Web document revisions:
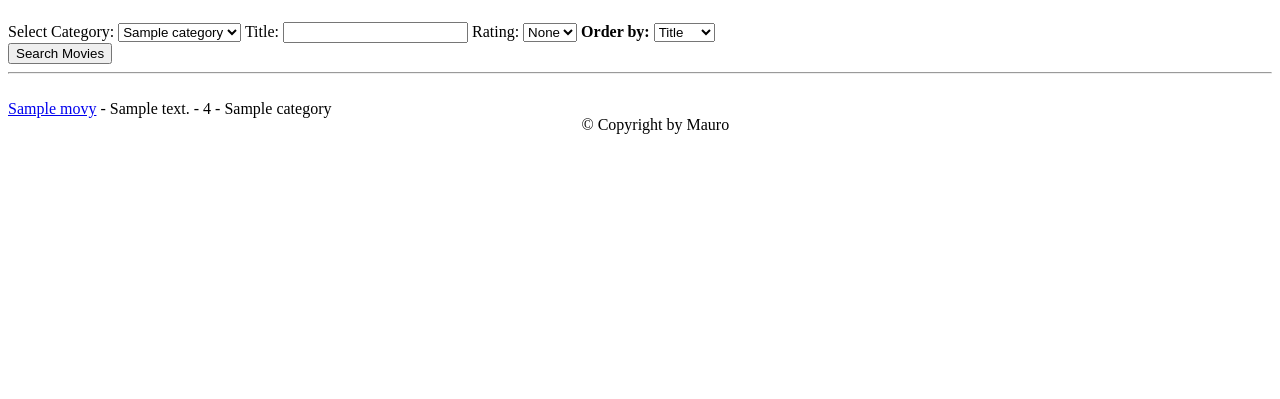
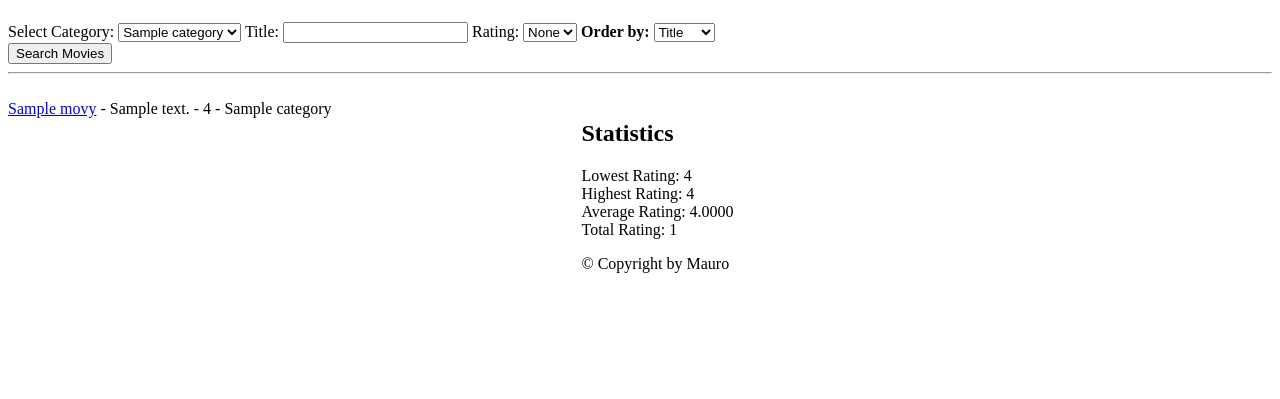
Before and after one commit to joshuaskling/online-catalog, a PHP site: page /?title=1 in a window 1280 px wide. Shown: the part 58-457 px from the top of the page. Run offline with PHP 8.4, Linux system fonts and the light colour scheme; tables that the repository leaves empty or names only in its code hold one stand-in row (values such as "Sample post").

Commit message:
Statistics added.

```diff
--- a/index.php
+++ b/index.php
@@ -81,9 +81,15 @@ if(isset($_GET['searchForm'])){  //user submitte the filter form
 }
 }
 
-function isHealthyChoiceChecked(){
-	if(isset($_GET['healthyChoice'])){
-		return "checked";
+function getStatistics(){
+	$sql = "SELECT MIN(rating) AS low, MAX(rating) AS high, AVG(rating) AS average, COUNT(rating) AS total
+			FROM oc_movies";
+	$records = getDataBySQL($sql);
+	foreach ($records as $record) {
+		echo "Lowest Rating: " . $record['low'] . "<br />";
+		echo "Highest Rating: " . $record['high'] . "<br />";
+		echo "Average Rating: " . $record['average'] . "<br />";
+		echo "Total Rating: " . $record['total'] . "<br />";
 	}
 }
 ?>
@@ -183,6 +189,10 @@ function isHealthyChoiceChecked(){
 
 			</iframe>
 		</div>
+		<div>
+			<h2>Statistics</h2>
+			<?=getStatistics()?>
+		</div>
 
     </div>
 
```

==

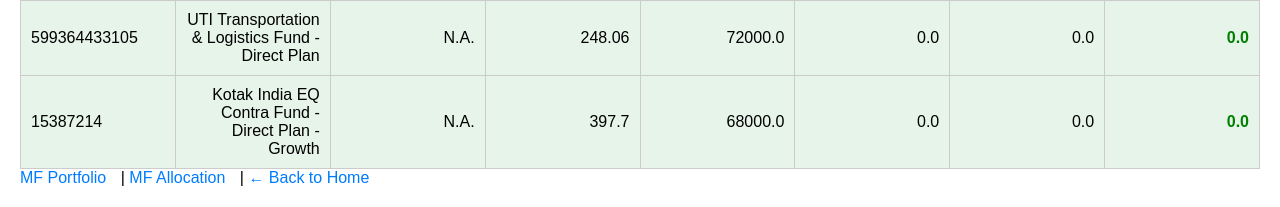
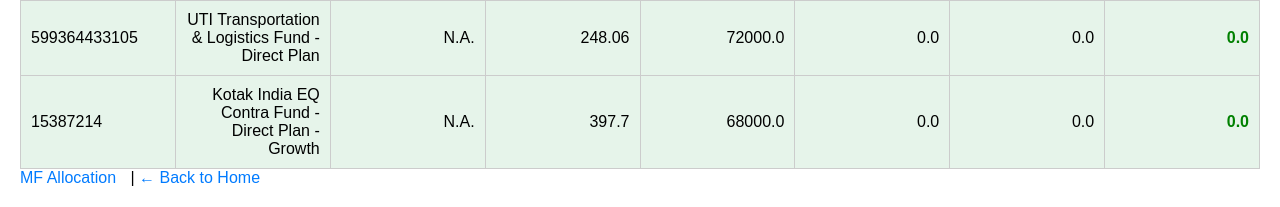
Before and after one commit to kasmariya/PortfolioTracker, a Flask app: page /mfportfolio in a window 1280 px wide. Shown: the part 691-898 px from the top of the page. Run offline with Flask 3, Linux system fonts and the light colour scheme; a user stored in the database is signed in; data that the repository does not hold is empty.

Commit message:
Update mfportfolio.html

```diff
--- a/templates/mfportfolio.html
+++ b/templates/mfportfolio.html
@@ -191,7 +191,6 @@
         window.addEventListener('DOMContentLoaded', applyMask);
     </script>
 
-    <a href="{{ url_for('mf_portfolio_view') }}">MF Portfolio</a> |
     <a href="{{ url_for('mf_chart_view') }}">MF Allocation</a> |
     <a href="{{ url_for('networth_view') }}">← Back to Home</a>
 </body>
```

## [Action item]
Going through the data above, please tally the lines that contain the string "echo" and return only the total.

## [Answer below]
4